January 11, 2013
Please note change from usual room location.
CIHR STAGE International Speaker Seminar Series proudly presents
Dr. David Tregouet
Head director, Institute for Cardio-Metabolism and Nutrition (ICAN), Genomics Department, Pierre and Marie Curie University Campus
Research Director, UMRS937, Genomics of Venous Thrombosis, French National Institute of Health and Medical Research (“Inserm”)
Talk title: Haplotypes & Imputation, Two Complementary Tools: A Case Study on GenomeWide Expression Studies
David-Alexandre Trégouët was recruited at INSERM as a research associate in 1999 just after completing his PhD in statistical genetics. Since then, he has been working at INSERM UMR_S 937 (previously labelled UMR_S 525), a research department led by Francois Cambien, and focusing on cardiovascular genomics. In December 2009, he was promoted research director-2nd class and heads the team “Genomics of Venous Thrombosis” within INSERM UMR_S 937. In 2011, he was named director of the Genomics department of the Institute for Cardiometabolism and Nutrition (IHU-ICAN) and coordinator of the biostatistis/bioinformatics group of the post-genomics platform at the Pitié-Salpêtrière Hospital (P3S).
David-Alexandre Trégouët is recognized for his expertise in the analysis of genetic association studies and the development of statistical tools for the analysis of high-throughput microarray data as part of genome-wide association and expression studies (GWAS/GWES). He conducted the first two GWAS on venous thrombosis and developed tools for genome-wide haplotype association analysis. He belongs to the statistical core group of several past and current European projects including MORGAM, EURAGEDIC, Cardiogenics, CARDomics. He is the new investigator of the FARIVE study previously coordinated by Professor Joseph Emmerich and co-investigator of the MARTHA and MARFAST studies coordinated by Professor Pierre-Emmanuel Morange, these three studies focusing on venous thrombosis.
The development of high throughput technologies has stimulated comprehensive surveys on genome-wide expression and DNA variability data for disentangling the genetic architecture of human diseases.
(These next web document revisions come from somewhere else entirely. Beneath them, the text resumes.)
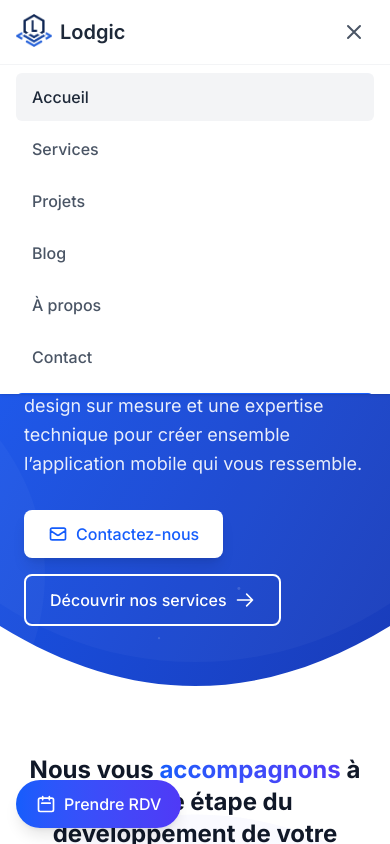
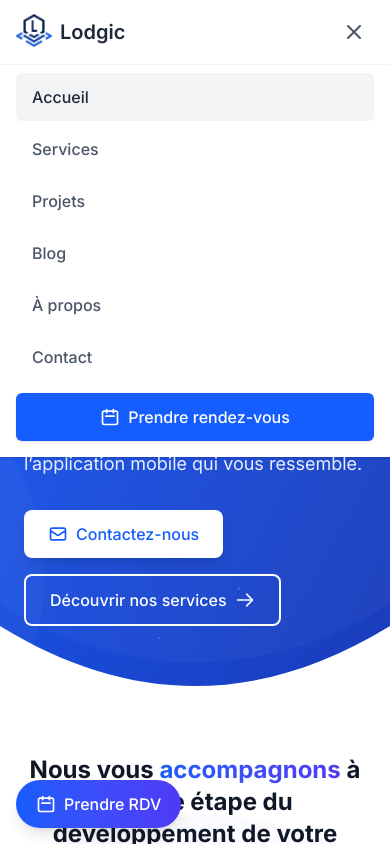
Before and after one commit to Lodgic-LLC/Landing-Website, a Next.js app: page / in a window 390 px wide. Both pictures are taken after a click on the button "Ouvrir le menu principal". Shown: the top 844 px of the page. Built offline with nearby package versions, Linux system fonts and the light colour scheme.

Commit message:
update navbar

```diff
--- a/src/components/layout/Navbar.tsx
+++ b/src/components/layout/Navbar.tsx
@@ -193,7 +193,7 @@ export default function Navbar() {
       {/* Mobile menu */}
       <div
         className={`md:hidden transition-all duration-300 ease-in-out overflow-hidden ${
-          isMenuOpen ? 'max-h-[330px] opacity-100' : 'max-h-0 opacity-0'
+          isMenuOpen ? 'max-h-[440px] opacity-100' : 'max-h-0 opacity-0'
         }`}
       >
         <div className="px-4 pt-2 pb-4 space-y-1 bg-white shadow-md border-t border-gray-100">
```
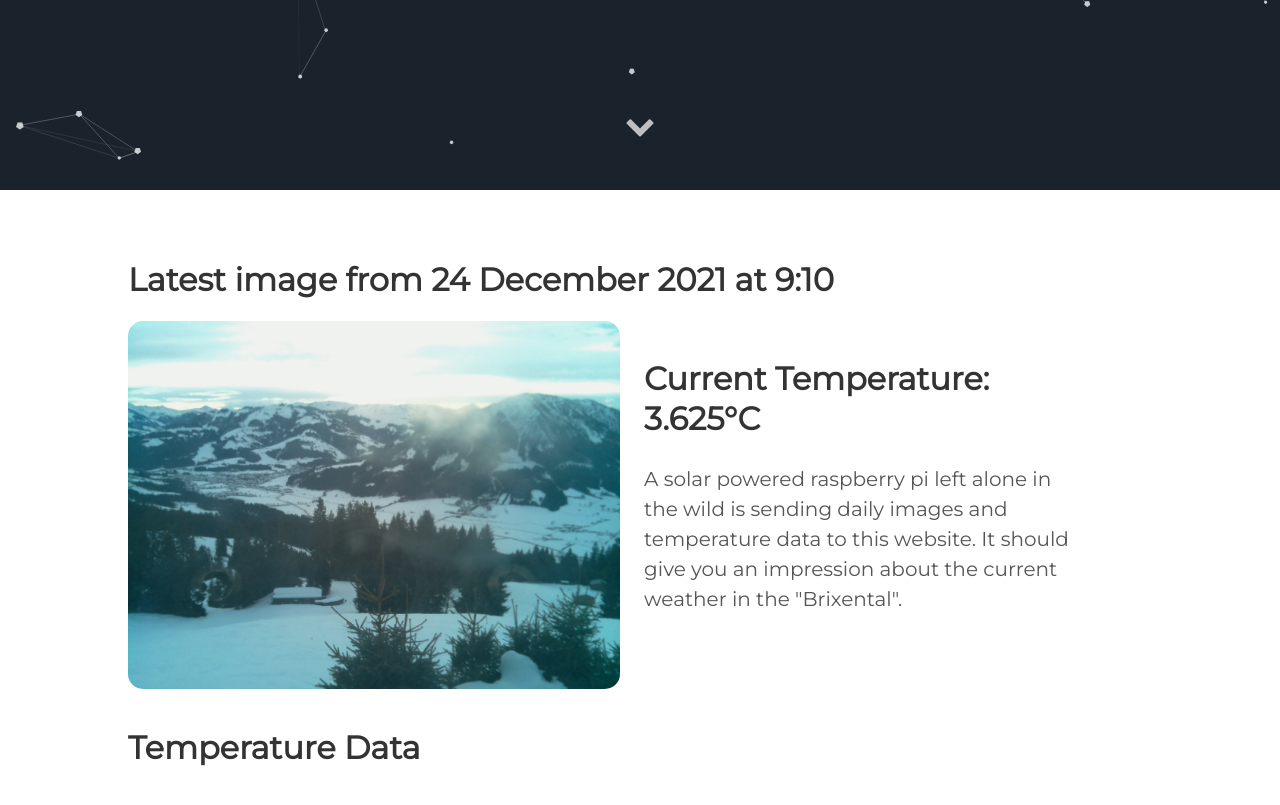
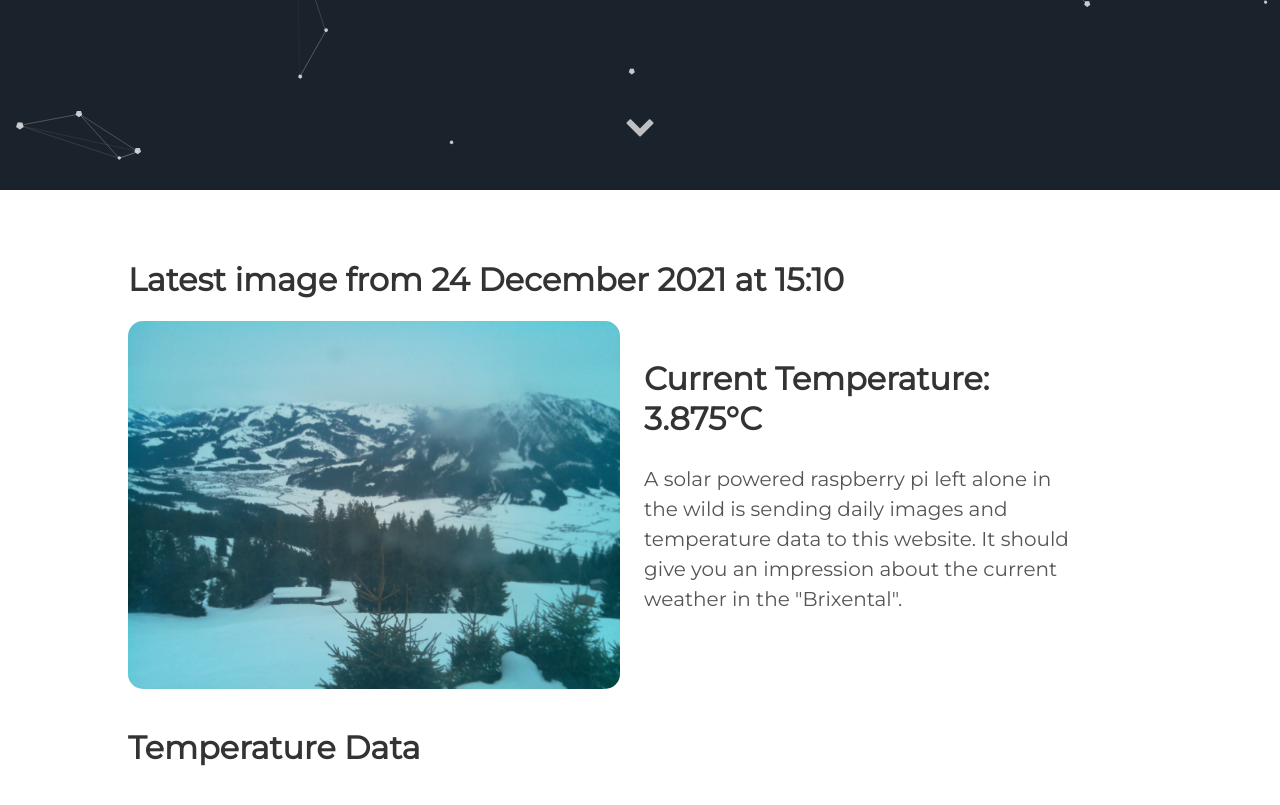
Before and after one commit to vektorious/vektorious.github.io, a Jekyll site: the page built from resources/huette.md, in a window 1280 px wide and 900 px high, scrolled down 710 px. Shown: the top 805 px of the window. Built offline with Jekyll 4.4.1, drawn with Linux system fonts in a browser that asks for light colours.

Commit message:
I'm a bot beep boop

```diff
--- a/resources/huette.md
+++ b/resources/huette.md
@@ -6,13 +6,13 @@
 description: 'Live image from the Austrian alps'
 twitter_text: ' '
 ---
-## Latest image from 24 December 2021 at  9:10
+## Latest image from 24 December 2021 at 15:10
 <div class="huette">
   <div class="huette-image">
     <img src="{{ "/assets/img/huette.jpg" | prepend: site.baseurl }}">
   </div>
   <div class="huette-text">
-        <h2>Current Temperature: 3.625°C</h2>
+        <h2>Current Temperature: 3.875°C</h2>
         <p>A solar powered raspberry pi left alone in the wild is sending daily images and temperature data to this website. It should give you an impression about the current weather in the "Brixental".</p>
 
   </div>
```
Also changed, not shown: rpi-script/2021-12-24_150925.txt (renamed from rpi-script/2021-12-24_090926.txt, +5 -5 lines), rpi-script/huette.md (+2 -2 lines), assets/img/huette.jpg, assets/img/temp_plot.png, rpi-script/temp_plot.png, 1 other file.
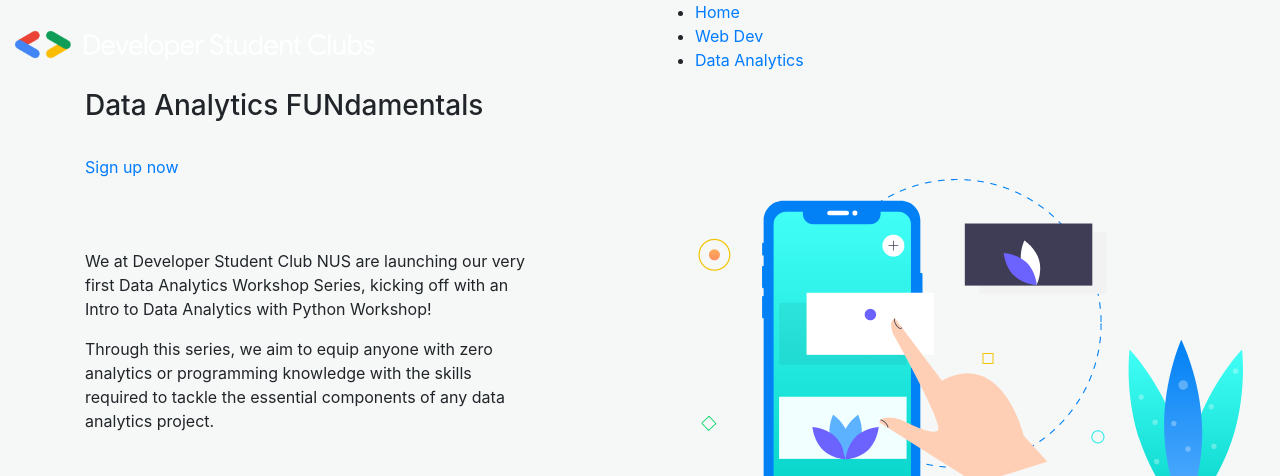
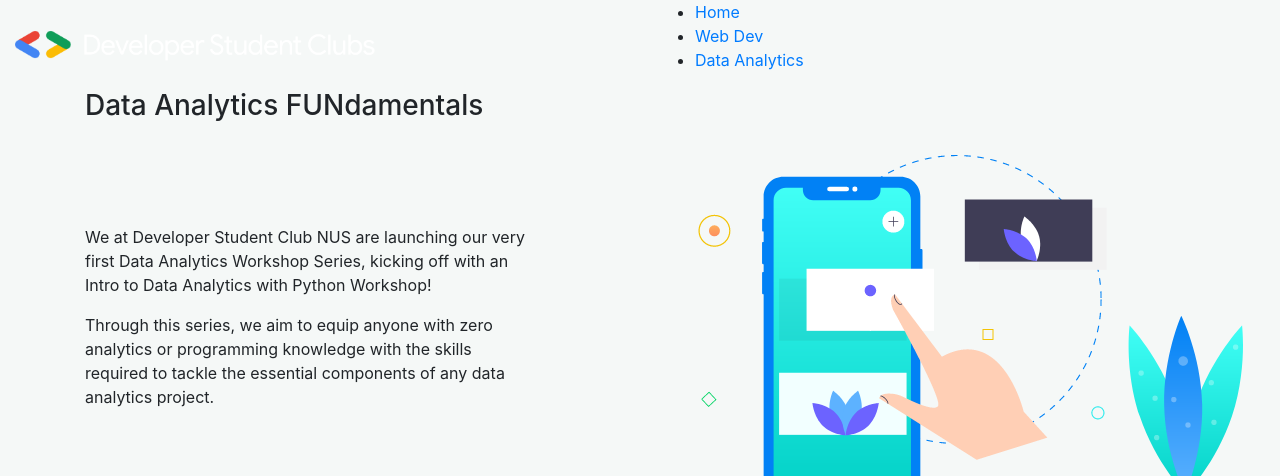
Before and after one commit to DigiPie/dscnustech.github.io, a Jekyll site: the page built from data.html, in a window 1280 px wide and 1400 px high, cut to the strip 0-476 px from the top of the window. Built offline with Jekyll 4.4.1, drawn with Linux system fonts in a browser that asks for light colours; some of the changed text lies outside the part shown.

Commit message:
Disable sign-up for data workshop

```diff
--- a/data.html
+++ b/data.html
@@ -22,9 +22,8 @@
             data-wow-duration="1s"
             data-wow-delay=".1s"
           >
-            <a href="https://forms.gle/CebDreZ2HzjwNeuaA" class="boxed-btn2"
-              >Sign up now</a
-            >
+            <!--<a href="https://forms.gle/CebDreZ2HzjwNeuaA" class="boxed-btn2"
+              role="button" aria-disabled="true">Sign up now</a>-->
           </div>
         </div>
       </div>
@@ -118,8 +117,12 @@
                   </li>
                 </ul>
                 <div class="about_btn" style="margin-bottom: 1em">
+                  <p>
+                    Our workshop has been fully-subscribed and there is no
+                    waiting list. Do follow us on <a class="btn btn-success" href="https://www.instagram.com/dscnus/">Instagram</a> to be the first to find out about our future events.
+                  </p>
                   <a
-                    class="btn btn-primary btn-lg"
+                    class="btn btn-primary btn-lg disabled"
                     href="https://forms.gle/CebDreZ2HzjwNeuaA"
                     >Sign up now</a
                   >
```
Also changed, not shown: index.html (+4 -6 lines).
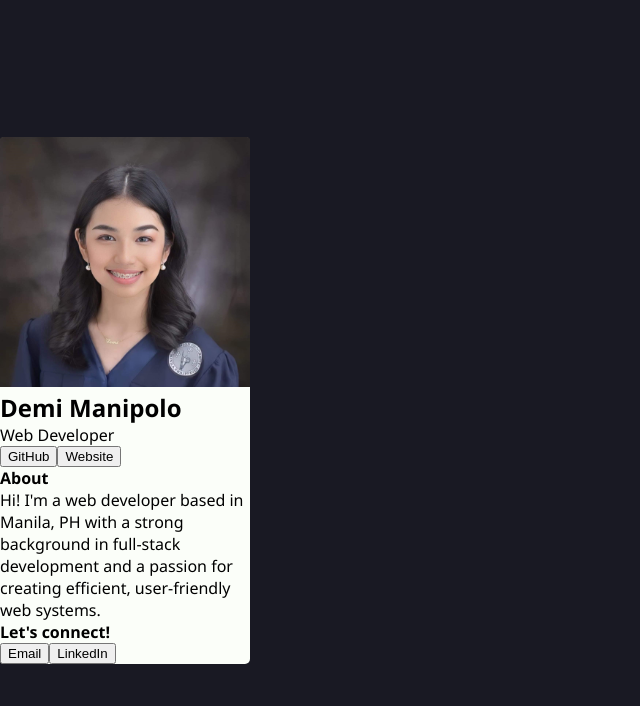
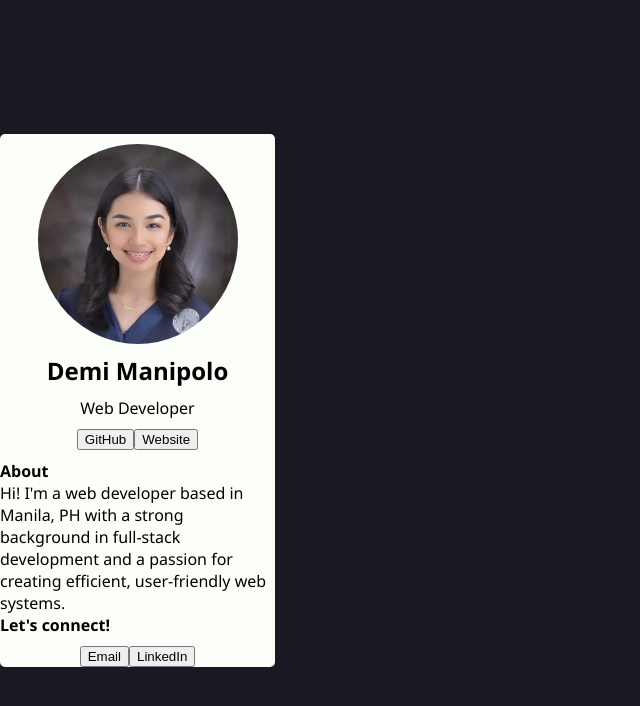
Before and after one commit to mmadiee/scrimba-digital-business-card, a React (Vite) app: page / in a window 1280 px wide. Shown: the top 706 px of the page, without its empty margins (0-640 px from the left). Built offline with nearby package versions, Linux system fonts and the light colour scheme.

Commit message:
Fixed alignment and distance beetween components

```diff
--- a/src/App.css
+++ b/src/App.css
@@ -1,14 +1,19 @@
 .card{
-    width: 250px;
+    width: 275px;
     height: 100%;
     border-radius: 5px;
     background-color: #FBFEF9;
+    display: flex;
+    flex-direction: column;
+    align-items: center;
+    gap: 10px;
 }
 
 .profile {
-    width: 250px;
-    height: 250px;
-    border-radius: 3px 3px 0 0;
+    padding: 10px 10px 0 10px;
+    width: 200px;
+    height: 200px;
+    border-radius: 50%;
 }
 
 h2, p , h4{
```
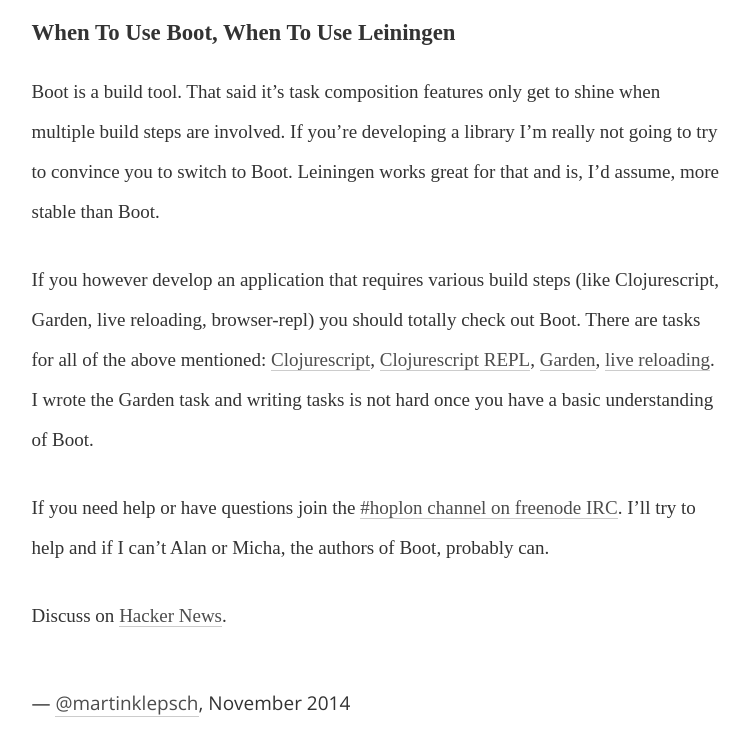
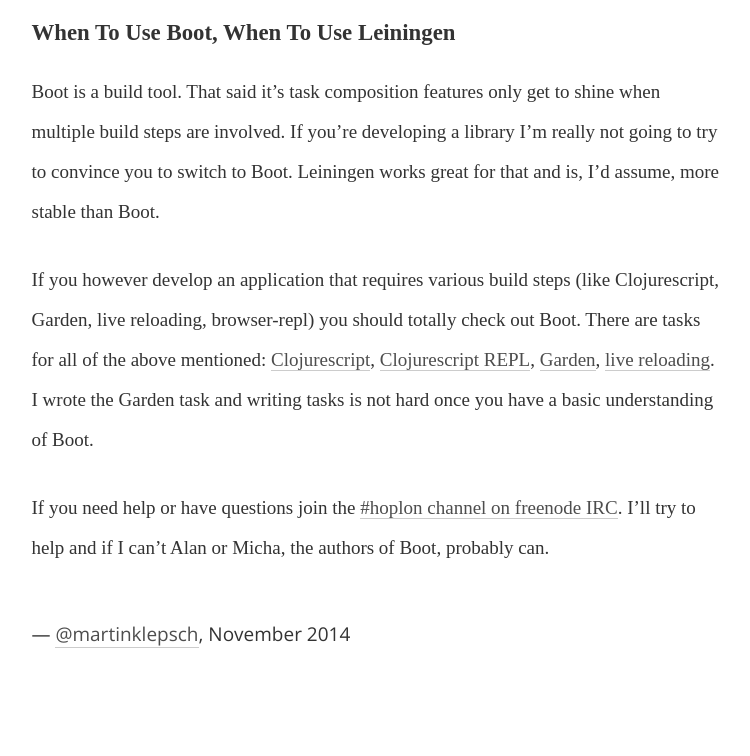
Before and after one commit to martinklepsch/martinklepsch.org, a Jekyll site: the page built from _posts/2014-11-06-why-boot-is-relevant-for-the-clojure-ecosystem.markdown, in a window 1280 px wide and 900 px high, scrolled down 3439 px. Shown: the top 756 px of the window, without its empty margins (262-1012 px from the left). Built offline with Jekyll 4.4.1, drawn with Linux system fonts in a browser that asks for light colours; a script that is not in the unit is left out.

Commit message:
remove hn discuss stuff

```diff
--- a/_posts/2014-11-06-why-boot-is-relevant-for-the-clojure-ecosystem.markdown
+++ b/_posts/2014-11-06-why-boot-is-relevant-for-the-clojure-ecosystem.markdown
@@ -138,5 +138,3 @@
 [#hoplon channel on freenode IRC](http://webchat.freenode.net/?channels=hoplon).
 I'll try to help and if I can't Alan or Micha, the authors of Boot,
 probably can.
-
-Discuss on [Hacker News](https://news.ycombinator.com/item?id=8568496).
```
The genetics of transcript abundance has been extensively investigated through genome-wide expression studies (GWES). These studies demonstrated that, for a large fraction of genes (so-called eQTLs), expression is influenced by single nucleotide polymorphisms (SNPs) located in the vicinity of the regulated genes, generally referred to as cis eSNPs. The importance of cis eSNPs would be enhanced if they were associated at the same time with a disease, as such data would indicate that the associated gene is a candidate for the disease.
Most cis eQTL studies so far were based on single SNP analyses that did not account for the multiplicity of cis eSNPs that are often observed at an eQTL. One way to investigate whether associations observed at several cis eSNPs of the same eQTL are independent, or due to linkage disequilibrium (LD) between SNPs, is to conduct haplotype analysis, a strategy known to be able to distinguish “true” effect from those due to LD. Another approach is to perform GWES conditioning on the best cis eSNPs identified through a first run of GWES. The limitation of this strategy is that it is only able to identify cis eSNPs that have independent additive effects, contrary to haplotype analysis which can identify combinations of SNPs having non-additive effects or tagging a rare functional variant.
In this work, we conducted a systematic genome-wide search for haplotypic cis-acting effects on monocyte gene expression using data from the Cardiogenics Transcriptomic Study and replicate the main findings in the Gutenberg Healthy Study. Replicated findings were completed by 1000Genome based imputation analysis.
We identified 105 genes whose monocyte expression was under the influence of multiple cis-acting SNPs. About 75% of the detected genetic effects were related to independent additive SNP effects and the last quarter due to more complex haplotype effects. Of note, twenty-four of the genes identified to be affected by multiple cis eSNPs have been previously reported to reside at disease-associated loci. This could suggest that such multiple locus-specific genetic effects could contribute to the susceptibility to human diseases.